- Your instructions -
Your job is to return the whole listing unchanged while skipping its images.

- Material to process -
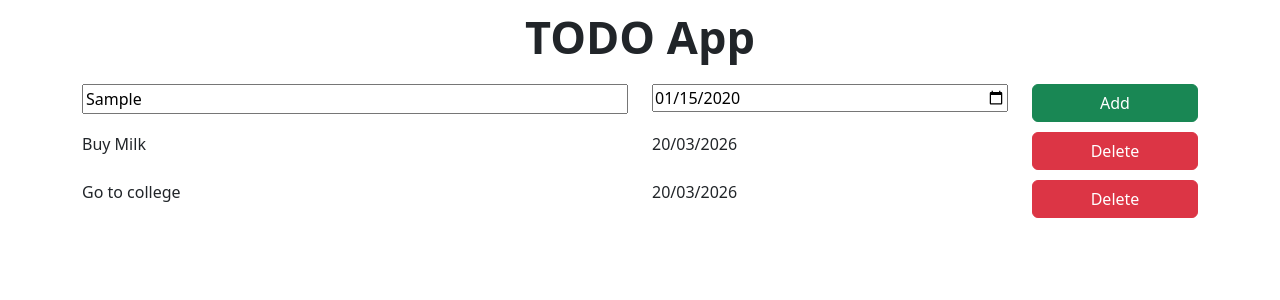
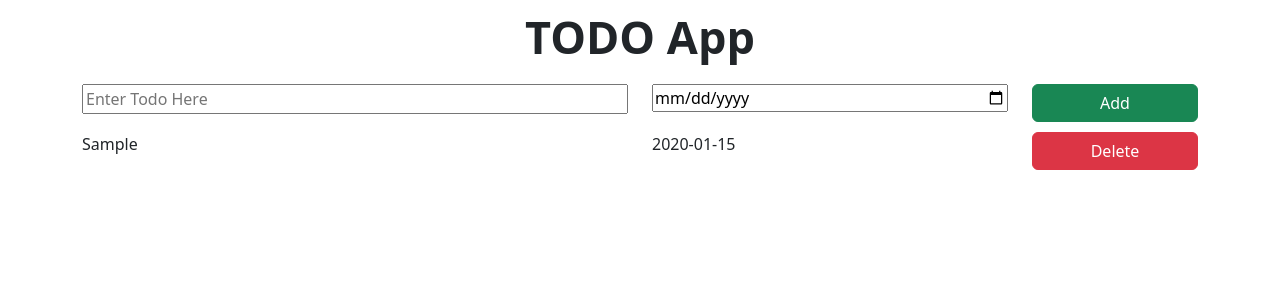
Before and after one commit to sampada-2006/Todo-App-ReactVersion, a React (Vite) app: page / in a window 1280 px wide. Both pictures are taken after typing "Sample", "2020-01-15" into the empty fields and a click on the button "Add". Shown: the top 300 px of the page. Built offline with nearby package versions, Linux system fonts and the light colour scheme.

Commit message:
useState functionality added

```diff
--- a/src/App.jsx
+++ b/src/App.jsx
@@ -2,8 +2,10 @@ import AddTodo from "./components/AddTodo.jsx";
 import AppName from "./components/AppName.jsx";
 import "./App.css";
 import TodoItems from "./components/TodoItems.jsx";
+import WelcomeMsg from "./components/WelcomeMsg.jsx";
+import { useState } from "react";
 function App() {
-  const todoItems = [
+  const initialTodoItems = [
     {
       name: "Buy Milk",
       dueDate: "20/03/2026",
@@ -13,11 +15,36 @@ function App() {
       dueDate: "20/03/2026",
     },
   ];
+
+  const [todoItems, setTodoItems] = useState([]);
+
+  const handelButtonClicked = (itemName, itemDueDate) => {
+    if (itemName.trim() === "" || itemDueDate.trim() === "") {
+      return;
+    }
+    let newItem = { name: itemName, dueDate: itemDueDate };
+    const newList = [...todoItems, newItem];
+    setTodoItems(newList);
+  };
+
+  const handelDeleteButton = (todoItemName, todoDueDate) => {
+    console.log(`item deleted ${todoItemName}`);
+    let delItem = { name: todoItemName, dueDate: todoDueDate };
+    const listAfterDel = todoItems.filter(
+      (item) => item.name !== delItem.name && item.dueDate !== delItem.dueDate,
+    );
+    setTodoItems(listAfterDel);
+  };
+
   return (
     <center className="todo-container">
       <AppName />
-      <AddTodo />
-      <TodoItems todoItems={todoItems}></TodoItems>
+      <AddTodo onNewItem={handelButtonClicked} />
+      {todoItems.length == 0 && <WelcomeMsg></WelcomeMsg>}
+      <TodoItems
+        todoItems={todoItems}
+        onDeleteClick={handelDeleteButton}
+      ></TodoItems>
     </center>
   );
 }
--- a/src/components/AddTodo.jsx
+++ b/src/components/AddTodo.jsx
@@ -1,15 +1,41 @@
-function AddTodo() {
+import { useState } from "react";
+
+function AddTodo({ onNewItem }) {
+  const [todoName, setTodoName] = useState();
+  const [dueDate, setDueDate] = useState();
+
+  const handleNameChange = () => {
+    setTodoName(event.target.value);
+  };
+  const handleDateChange = () => {
+    setDueDate(event.target.value);
+  };
+  const handleAddButton = () => {
+    onNewItem(todoName, dueDate);
+    setTodoName("");
+    setDueDate("");
+  };
+
   return (
     <div className="container">
       <div className="row my-row">
         <div className="col-sm-6">
-          <input type="text" placeholder="Enter Todo Here" />
+          <input
+            type="text"
+            placeholder="Enter Todo Here"
+            value={todoName}
+            onChange={handleNameChange}
+          />
         </div>
         <div className="col-sm-4">
-          <input type="date" />
+          <input type="date" value={dueDate} onChange={handleDateChange} />
         </div>
         <div className="col-sm-2">
-          <button type="button" class="btn btn-success my-button">
+          <button
+            type="button"
+            className="btn btn-success my-button"
+            onClick={handleAddButton}
+          >
             Add
           </button>
         </div>
--- a/src/components/TodoItem.jsx
+++ b/src/components/TodoItem.jsx
@@ -1,11 +1,15 @@
-function TodoItem({ todoName, todoDate }) {
+function TodoItem({ todoName, todoDate, onDelete }) {
   return (
     <div className="container">
       <div className="row my-row">
         <div className="col-sm-6">{todoName}</div>
         <div className="col-sm-4">{todoDate}</div>
         <div className="col-sm-2">
-          <button type="button" class="btn btn-danger my-button">
+          <button
+            type="button"
+            class="btn btn-danger my-button"
+            onClick={() => onDelete(todoName, todoDate)}
+          >
             Delete
           </button>
         </div>
--- a/src/components/TodoItems.jsx
+++ b/src/components/TodoItems.jsx
@@ -1,12 +1,16 @@
 import TodoItem from "./TodoItem.jsx";
 import styles from "./TodoItems.module.css";
 
-const TodoItems = ({ todoItems }) => {
+const TodoItems = ({ todoItems, onDeleteClick }) => {
   return (
     <>
       <div className={styles.itemsContainer}>
         {todoItems.map((item) => (
-          <TodoItem todoDate={item.dueDate} todoName={item.name} />
+          <TodoItem
+            todoDate={item.dueDate}
+            todoName={item.name}
+            onDelete={onDeleteClick}
+          />
         ))}
       </div>
     </>
--- /dev/null
+++ b/src/components/WelcomeMsg.jsx
@@ -0,0 +1,6 @@
+import style from "./WelcomeMsg.module.css";
+
+const WelcomeMsg = () => {
+  return <p className={style.welcome}>Enjoy your day</p>;
+};
+export default WelcomeMsg;
--- /dev/null
+++ b/src/components/WelcomeMsg.module.css
@@ -0,0 +1,5 @@
+.welcome{
+  font-size: 30px;
+  margin-top: 50px;
+  font-weight: 600;
+}
```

- Worked solution -
Before and after one commit to sampada-2006/Todo-App-ReactVersion, a React (Vite) app: page / in a window 1280 px wide. Both pictures are taken after typing "Sample", "2020-01-15" into the empty fields and a click on the button "Add". Shown: the top 300 px of the page. Built offline with nearby package versions, Linux system fonts and the light colour scheme.

Commit message:
useState functionality added

```diff
--- a/src/App.jsx
+++ b/src/App.jsx
@@ -2,8 +2,10 @@ import AddTodo from "./components/AddTodo.jsx";
 import AppName from "./components/AppName.jsx";
 import "./App.css";
 import TodoItems from "./components/TodoItems.jsx";
+import WelcomeMsg from "./components/WelcomeMsg.jsx";
+import { useState } from "react";
 function App() {
-  const todoItems = [
+  const initialTodoItems = [
     {
       name: "Buy Milk",
       dueDate: "20/03/2026",
@@ -13,11 +15,36 @@ function App() {
       dueDate: "20/03/2026",
     },
   ];
+
+  const [todoItems, setTodoItems] = useState([]);
+
+  const handelButtonClicked = (itemName, itemDueDate) => {
+    if (itemName.trim() === "" || itemDueDate.trim() === "") {
+      return;
+    }
+    let newItem = { name: itemName, dueDate: itemDueDate };
+    const newList = [...todoItems, newItem];
+    setTodoItems(newList);
+  };
+
+  const handelDeleteButton = (todoItemName, todoDueDate) => {
+    console.log(`item deleted ${todoItemName}`);
+    let delItem = { name: todoItemName, dueDate: todoDueDate };
+    const listAfterDel = todoItems.filter(
+      (item) => item.name !== delItem.name && item.dueDate !== delItem.dueDate,
+    );
+    setTodoItems(listAfterDel);
+  };
+
   return (
     <center className="todo-container">
       <AppName />
-      <AddTodo />
-      <TodoItems todoItems={todoItems}></TodoItems>
+      <AddTodo onNewItem={handelButtonClicked} />
+      {todoItems.length == 0 && <WelcomeMsg></WelcomeMsg>}
+      <TodoItems
+        todoItems={todoItems}
+        onDeleteClick={handelDeleteButton}
+      ></TodoItems>
     </center>
   );
 }
--- a/src/components/AddTodo.jsx
+++ b/src/components/AddTodo.jsx
@@ -1,15 +1,41 @@
-function AddTodo() {
+import { useState } from "react";
+
+function AddTodo({ onNewItem }) {
+  const [todoName, setTodoName] = useState();
+  const [dueDate, setDueDate] = useState();
+
+  const handleNameChange = () => {
+    setTodoName(event.target.value);
+  };
+  const handleDateChange = () => {
+    setDueDate(event.target.value);
+  };
+  const handleAddButton = () => {
+    onNewItem(todoName, dueDate);
+    setTodoName("");
+    setDueDate("");
+  };
+
   return (
     <div className="container">
       <div className="row my-row">
         <div className="col-sm-6">
-          <input type="text" placeholder="Enter Todo Here" />
+          <input
+            type="text"
+            placeholder="Enter Todo Here"
+            value={todoName}
+            onChange={handleNameChange}
+          />
         </div>
         <div className="col-sm-4">
-          <input type="date" />
+          <input type="date" value={dueDate} onChange={handleDateChange} />
         </div>
         <div className="col-sm-2">
-          <button type="button" class="btn btn-success my-button">
+          <button
+            type="button"
+            className="btn btn-success my-button"
+            onClick={handleAddButton}
+          >
             Add
           </button>
         </div>
--- a/src/components/TodoItem.jsx
+++ b/src/components/TodoItem.jsx
@@ -1,11 +1,15 @@
-function TodoItem({ todoName, todoDate }) {
+function TodoItem({ todoName, todoDate, onDelete }) {
   return (
     <div className="container">
       <div className="row my-row">
         <div className="col-sm-6">{todoName}</div>
         <div className="col-sm-4">{todoDate}</div>
         <div className="col-sm-2">
-          <button type="button" class="btn btn-danger my-button">
+          <button
+            type="button"
+            class="btn btn-danger my-button"
+            onClick={() => onDelete(todoName, todoDate)}
+          >
             Delete
           </button>
         </div>
--- a/src/components/TodoItems.jsx
+++ b/src/components/TodoItems.jsx
@@ -1,12 +1,16 @@
 import TodoItem from "./TodoItem.jsx";
 import styles from "./TodoItems.module.css";
 
-const TodoItems = ({ todoItems }) => {
+const TodoItems = ({ todoItems, onDeleteClick }) => {
   return (
     <>
       <div className={styles.itemsContainer}>
         {todoItems.map((item) => (
-          <TodoItem todoDate={item.dueDate} todoName={item.name} />
+          <TodoItem
+            todoDate={item.dueDate}
+            todoName={item.name}
+            onDelete={onDeleteClick}
+          />
         ))}
       </div>
     </>
--- /dev/null
+++ b/src/components/WelcomeMsg.jsx
@@ -0,0 +1,6 @@
+import style from "./WelcomeMsg.module.css";
+
+const WelcomeMsg = () => {
+  return <p className={style.welcome}>Enjoy your day</p>;
+};
+export default WelcomeMsg;
--- /dev/null
+++ b/src/components/WelcomeMsg.module.css
@@ -0,0 +1,5 @@
+.welcome{
+  font-size: 30px;
+  margin-top: 50px;
+  font-weight: 600;
+}
```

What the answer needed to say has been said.